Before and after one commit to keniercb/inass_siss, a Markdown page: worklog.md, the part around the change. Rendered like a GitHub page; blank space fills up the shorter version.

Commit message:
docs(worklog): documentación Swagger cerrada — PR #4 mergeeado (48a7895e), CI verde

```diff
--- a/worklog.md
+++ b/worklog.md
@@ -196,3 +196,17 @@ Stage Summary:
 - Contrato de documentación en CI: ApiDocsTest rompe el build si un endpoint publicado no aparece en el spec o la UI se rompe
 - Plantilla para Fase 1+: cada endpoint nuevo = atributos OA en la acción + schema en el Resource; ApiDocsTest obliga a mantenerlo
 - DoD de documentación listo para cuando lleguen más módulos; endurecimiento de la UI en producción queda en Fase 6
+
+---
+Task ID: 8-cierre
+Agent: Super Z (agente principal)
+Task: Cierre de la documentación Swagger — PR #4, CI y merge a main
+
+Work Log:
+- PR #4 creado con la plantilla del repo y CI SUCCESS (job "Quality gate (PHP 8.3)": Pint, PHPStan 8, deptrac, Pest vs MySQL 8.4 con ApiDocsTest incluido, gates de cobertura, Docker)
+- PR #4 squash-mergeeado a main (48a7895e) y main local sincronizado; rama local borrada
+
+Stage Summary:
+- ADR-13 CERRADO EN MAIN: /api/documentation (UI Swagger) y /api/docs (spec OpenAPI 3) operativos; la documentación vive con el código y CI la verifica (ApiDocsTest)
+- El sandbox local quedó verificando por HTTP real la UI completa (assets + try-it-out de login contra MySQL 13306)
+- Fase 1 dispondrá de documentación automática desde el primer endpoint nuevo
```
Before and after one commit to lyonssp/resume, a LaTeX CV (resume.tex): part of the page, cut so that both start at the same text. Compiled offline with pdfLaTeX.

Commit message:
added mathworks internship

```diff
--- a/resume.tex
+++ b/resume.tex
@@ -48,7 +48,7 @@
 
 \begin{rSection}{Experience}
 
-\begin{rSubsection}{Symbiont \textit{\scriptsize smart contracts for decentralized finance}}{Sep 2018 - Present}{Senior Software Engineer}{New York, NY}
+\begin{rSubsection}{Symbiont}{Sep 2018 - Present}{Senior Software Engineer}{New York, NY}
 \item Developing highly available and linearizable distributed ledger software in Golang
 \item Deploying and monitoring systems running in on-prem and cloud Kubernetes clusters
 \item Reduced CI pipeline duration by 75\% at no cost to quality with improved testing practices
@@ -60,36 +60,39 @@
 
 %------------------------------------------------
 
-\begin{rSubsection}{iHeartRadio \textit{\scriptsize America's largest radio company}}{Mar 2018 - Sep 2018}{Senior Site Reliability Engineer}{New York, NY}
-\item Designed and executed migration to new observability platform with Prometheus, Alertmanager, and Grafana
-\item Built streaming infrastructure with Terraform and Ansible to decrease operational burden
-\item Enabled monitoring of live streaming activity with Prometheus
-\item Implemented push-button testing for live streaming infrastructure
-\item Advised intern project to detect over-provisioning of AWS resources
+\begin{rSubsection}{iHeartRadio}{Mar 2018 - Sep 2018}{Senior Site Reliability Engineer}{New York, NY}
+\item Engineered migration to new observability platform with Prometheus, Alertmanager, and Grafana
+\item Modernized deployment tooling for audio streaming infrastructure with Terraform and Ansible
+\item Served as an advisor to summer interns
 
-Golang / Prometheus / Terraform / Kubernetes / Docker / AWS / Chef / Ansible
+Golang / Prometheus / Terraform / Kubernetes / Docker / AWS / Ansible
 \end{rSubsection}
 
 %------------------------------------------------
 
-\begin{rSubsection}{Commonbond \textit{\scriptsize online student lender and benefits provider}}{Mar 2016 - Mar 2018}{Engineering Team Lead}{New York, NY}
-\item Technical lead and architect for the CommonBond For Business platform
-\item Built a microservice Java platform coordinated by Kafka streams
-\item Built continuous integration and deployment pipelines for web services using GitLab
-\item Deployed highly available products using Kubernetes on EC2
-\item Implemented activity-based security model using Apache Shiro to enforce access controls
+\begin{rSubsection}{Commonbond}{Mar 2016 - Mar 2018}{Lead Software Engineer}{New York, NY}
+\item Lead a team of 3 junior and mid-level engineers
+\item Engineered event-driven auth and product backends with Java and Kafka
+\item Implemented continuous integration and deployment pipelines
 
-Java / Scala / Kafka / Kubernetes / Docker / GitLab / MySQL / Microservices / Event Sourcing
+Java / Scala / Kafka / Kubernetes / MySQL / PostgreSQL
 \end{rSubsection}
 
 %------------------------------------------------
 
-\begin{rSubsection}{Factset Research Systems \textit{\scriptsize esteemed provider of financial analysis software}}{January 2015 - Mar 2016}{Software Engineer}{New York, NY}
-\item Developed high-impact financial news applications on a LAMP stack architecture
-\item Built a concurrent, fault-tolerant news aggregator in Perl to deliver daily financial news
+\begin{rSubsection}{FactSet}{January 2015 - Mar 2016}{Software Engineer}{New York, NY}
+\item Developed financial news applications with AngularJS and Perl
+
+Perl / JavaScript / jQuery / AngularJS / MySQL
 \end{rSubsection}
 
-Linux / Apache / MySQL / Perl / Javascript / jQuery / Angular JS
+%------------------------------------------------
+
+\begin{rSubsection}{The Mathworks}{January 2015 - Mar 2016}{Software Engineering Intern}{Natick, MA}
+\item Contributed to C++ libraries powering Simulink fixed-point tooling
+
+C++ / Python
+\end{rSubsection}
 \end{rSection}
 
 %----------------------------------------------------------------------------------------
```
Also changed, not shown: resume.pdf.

## Problem to work on
Exactly as written, restate every record in the listing.

## Reply
Before and after one commit to keniercb/inass_siss, a Markdown page: worklog.md, the part around the change. Rendered like a GitHub page; blank space fills up the shorter version.

Commit message:
docs(worklog): documentación Swagger cerrada — PR #4 mergeeado (48a7895e), CI verde

```diff
--- a/worklog.md
+++ b/worklog.md
@@ -196,3 +196,17 @@ Stage Summary:
 - Contrato de documentación en CI: ApiDocsTest rompe el build si un endpoint publicado no aparece en el spec o la UI se rompe
 - Plantilla para Fase 1+: cada endpoint nuevo = atributos OA en la acción + schema en el Resource; ApiDocsTest obliga a mantenerlo
 - DoD de documentación listo para cuando lleguen más módulos; endurecimiento de la UI en producción queda en Fase 6
+
+---
+Task ID: 8-cierre
+Agent: Super Z (agente principal)
+Task: Cierre de la documentación Swagger — PR #4, CI y merge a main
+
+Work Log:
+- PR #4 creado con la plantilla del repo y CI SUCCESS (job "Quality gate (PHP 8.3)": Pint, PHPStan 8, deptrac, Pest vs MySQL 8.4 con ApiDocsTest incluido, gates de cobertura, Docker)
+- PR #4 squash-mergeeado a main (48a7895e) y main local sincronizado; rama local borrada
+
+Stage Summary:
+- ADR-13 CERRADO EN MAIN: /api/documentation (UI Swagger) y /api/docs (spec OpenAPI 3) operativos; la documentación vive con el código y CI la verifica (ApiDocsTest)
+- El sandbox local quedó verificando por HTTP real la UI completa (assets + try-it-out de login contra MySQL 13306)
+- Fase 1 dispondrá de documentación automática desde el primer endpoint nuevo
```
Before and after one commit to lyonssp/resume, a LaTeX CV (resume.tex): part of the page, cut so that both start at the same text. Compiled offline with pdfLaTeX.

Commit message:
added mathworks internship

```diff
--- a/resume.tex
+++ b/resume.tex
@@ -48,7 +48,7 @@
 
 \begin{rSection}{Experience}
 
-\begin{rSubsection}{Symbiont \textit{\scriptsize smart contracts for decentralized finance}}{Sep 2018 - Present}{Senior Software Engineer}{New York, NY}
+\begin{rSubsection}{Symbiont}{Sep 2018 - Present}{Senior Software Engineer}{New York, NY}
 \item Developing highly available and linearizable distributed ledger software in Golang
 \item Deploying and monitoring systems running in on-prem and cloud Kubernetes clusters
 \item Reduced CI pipeline duration by 75\% at no cost to quality with improved testing practices
@@ -60,36 +60,39 @@
 
 %------------------------------------------------
 
-\begin{rSubsection}{iHeartRadio \textit{\scriptsize America's largest radio company}}{Mar 2018 - Sep 2018}{Senior Site Reliability Engineer}{New York, NY}
-\item Designed and executed migration to new observability platform with Prometheus, Alertmanager, and Grafana
-\item Built streaming infrastructure with Terraform and Ansible to decrease operational burden
-\item Enabled monitoring of live streaming activity with Prometheus
-\item Implemented push-button testing for live streaming infrastructure
-\item Advised intern project to detect over-provisioning of AWS resources
+\begin{rSubsection}{iHeartRadio}{Mar 2018 - Sep 2018}{Senior Site Reliability Engineer}{New York, NY}
+\item Engineered migration to new observability platform with Prometheus, Alertmanager, and Grafana
+\item Modernized deployment tooling for audio streaming infrastructure with Terraform and Ansible
+\item Served as an advisor to summer interns
 
-Golang / Prometheus / Terraform / Kubernetes / Docker / AWS / Chef / Ansible
+Golang / Prometheus / Terraform / Kubernetes / Docker / AWS / Ansible
 \end{rSubsection}
 
 %------------------------------------------------
 
-\begin{rSubsection}{Commonbond \textit{\scriptsize online student lender and benefits provider}}{Mar 2016 - Mar 2018}{Engineering Team Lead}{New York, NY}
-\item Technical lead and architect for the CommonBond For Business platform
-\item Built a microservice Java platform coordinated by Kafka streams
-\item Built continuous integration and deployment pipelines for web services using GitLab
-\item Deployed highly available products using Kubernetes on EC2
-\item Implemented activity-based security model using Apache Shiro to enforce access controls
+\begin{rSubsection}{Commonbond}{Mar 2016 - Mar 2018}{Lead Software Engineer}{New York, NY}
+\item Lead a team of 3 junior and mid-level engineers
+\item Engineered event-driven auth and product backends with Java and Kafka
+\item Implemented continuous integration and deployment pipelines
 
-Java / Scala / Kafka / Kubernetes / Docker / GitLab / MySQL / Microservices / Event Sourcing
+Java / Scala / Kafka / Kubernetes / MySQL / PostgreSQL
 \end{rSubsection}
 
 %------------------------------------------------
 
-\begin{rSubsection}{Factset Research Systems \textit{\scriptsize esteemed provider of financial analysis software}}{January 2015 - Mar 2016}{Software Engineer}{New York, NY}
-\item Developed high-impact financial news applications on a LAMP stack architecture
-\item Built a concurrent, fault-tolerant news aggregator in Perl to deliver daily financial news
+\begin{rSubsection}{FactSet}{January 2015 - Mar 2016}{Software Engineer}{New York, NY}
+\item Developed financial news applications with AngularJS and Perl
+
+Perl / JavaScript / jQuery / AngularJS / MySQL
 \end{rSubsection}
 
-Linux / Apache / MySQL / Perl / Javascript / jQuery / Angular JS
+%------------------------------------------------
+
+\begin{rSubsection}{The Mathworks}{January 2015 - Mar 2016}{Software Engineering Intern}{Natick, MA}
+\item Contributed to C++ libraries powering Simulink fixed-point tooling
+
+C++ / Python
+\end{rSubsection}
 \end{rSection}
 
 %----------------------------------------------------------------------------------------
```
Also changed, not shown: resume.pdf.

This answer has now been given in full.